MacArthur fellow Davis (Old Gods, New Enigmas: Marx’s Lost Theory, 2018, etc.) and Start Making Sense podcast host Wiener (Emeritus, History/Univ. of California, Irvine; How We Forgot the Cold War: A Historical Journey Across America, 2012, etc.) experienced firsthand the political, cultural, and social upheavals that roiled LA in the 1960s. Davis was the Los Angeles regional organizer for Students for a Democratic Society and a member of the Southern California branch of the Communist Party. Wiener, who had participated in anti-war and civil rights activism from the time he was in high school, arrived in LA in 1969, quickly becoming a reporter for Liberation News Service, which provided to underground and college papers around the country reports about strikes, anti-war protests, and incendiary events such as the efforts of the California regents to fire philosophy professor Angela Davis. In addition to their own recollections, the authors mine abundant archival sources and interviews to create a richly detailed portrait of a city that seethed with rebellious energy. Much of that energy came from civil rights activists, with LA serving as “a major laboratory for the Black Power experiment.” Building on “the template of Black nationalism,” Mexican Americans redefined themselves as Chicanas/os, fashioning their own ideology and identity, as did Asian Americans, who lobbied for ethnic studies programs and, at UCLA, published a monthly newspaper that publicized the Asian American movement. Feminist groups—liberal, radical, and socialist—burgeoned, as well. Because the Los Angeles Times “was firmly and loudly right-wing,” the LA Free Press emerged as the nation’s first and most influential underground paper, disseminating news about racial unrest (such as the Watts uprising of 1965), gay rights (such as the founding, in 1966, of a group calling itself Personal Rights in Defense and Education, or PRIDE), and the repressive actions of the police department, mayor, and the state’s governor, Ronald Reagan.

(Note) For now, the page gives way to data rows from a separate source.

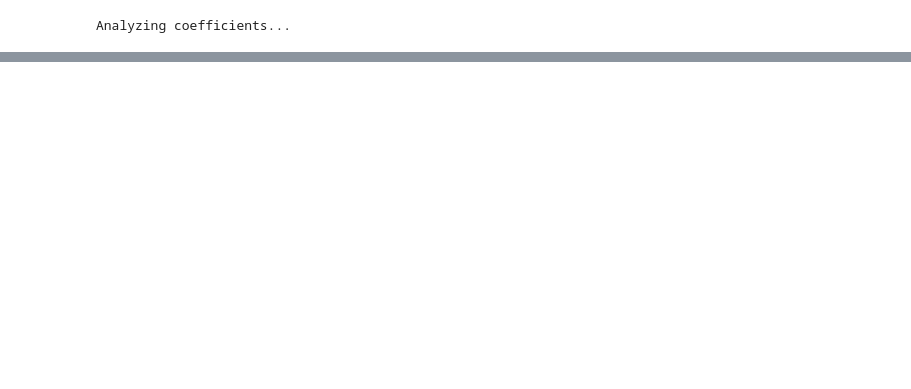
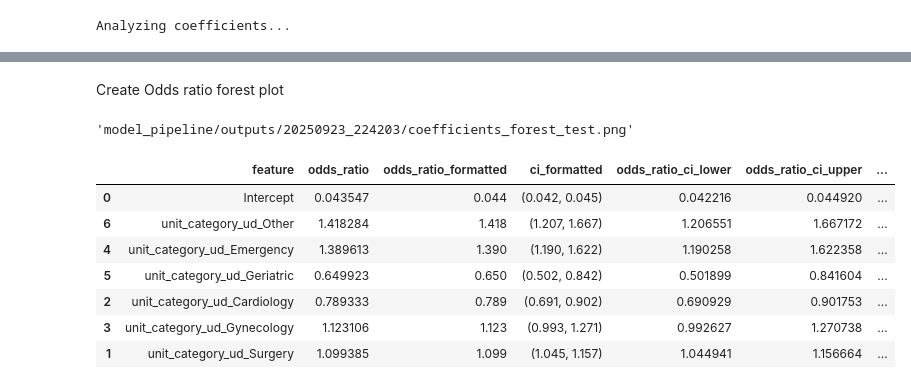
Before and after one commit to nirshlom/alert-fatigue, a Jupyter notebook: model_pipeline/model_analysis.ipynb, the cells around one changed output, grey strips where cells are left out. Saved outputs shown, nothing was run; the diff lists cells and outputs as text; code cells hidden in the pictures; blank space fills up the shorter version.

```diff
--- a/model_pipeline/model_analysis.ipynb
+++ b/model_pipeline/model_analysis.ipynb
@@ -186,0 +249,20 @@ coef_summary
+# %% [markdown]
+Create Odds ratio forest plot
+# %%
+forest_plot_path = os.path.join(run_directory, "coefficients_forest_test.png")
+
+plot_or_forest(or_df_sorted, forest_plot_path,
+                   title="Forest Plot of Odds Ratios - Alert Fatigue Model")
+# %% [output]
+'model_pipeline/outputs/20250923_224203/coefficients_forest_test.png'
+# %%
+or_df_sorted
+# %% [output]
+|  | feature | odds_ratio | odds_ratio_formatted | ci_formatted | odds_ratio_ci_lower | odds_ratio_ci_upper | ... |
+| 0 | Intercept | 0.043547 | 0.044 | (0.042, 0.045) | 0.042216 | 0.044920 | ... |
+| 6 | unit_category_ud_Other | 1.418284 | 1.418 | (1.207, 1.667) | 1.206551 | 1.667172 | ... |
+| 4 | unit_category_ud_Emergency | 1.389613 | 1.390 | (1.190, 1.622) | 1.190258 | 1.622358 | ... |
+| 5 | unit_category_ud_Geriatric | 0.649923 | 0.650 | (0.502, 0.842) | 0.501899 | 0.841604 | ... |
+| 2 | unit_category_ud_Cardiology | 0.789333 | 0.789 | (0.691, 0.902) | 0.690929 | 0.901753 | ... |
+| 3 | unit_category_ud_Gynecology | 1.123106 | 1.123 | (0.993, 1.271) | 0.992627 | 1.270738 | ... |
+| 1 | unit_category_ud_Surgery | 1.099385 | 1.099 | (1.045, 1.157) | 1.044941 | 1.156664 | ... |
```
Also changed, not shown: parts of 18 cells of this notebook, 3 other files.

A spirited history of urban unrest that laid the groundwork and inspiration for future activists and reformers.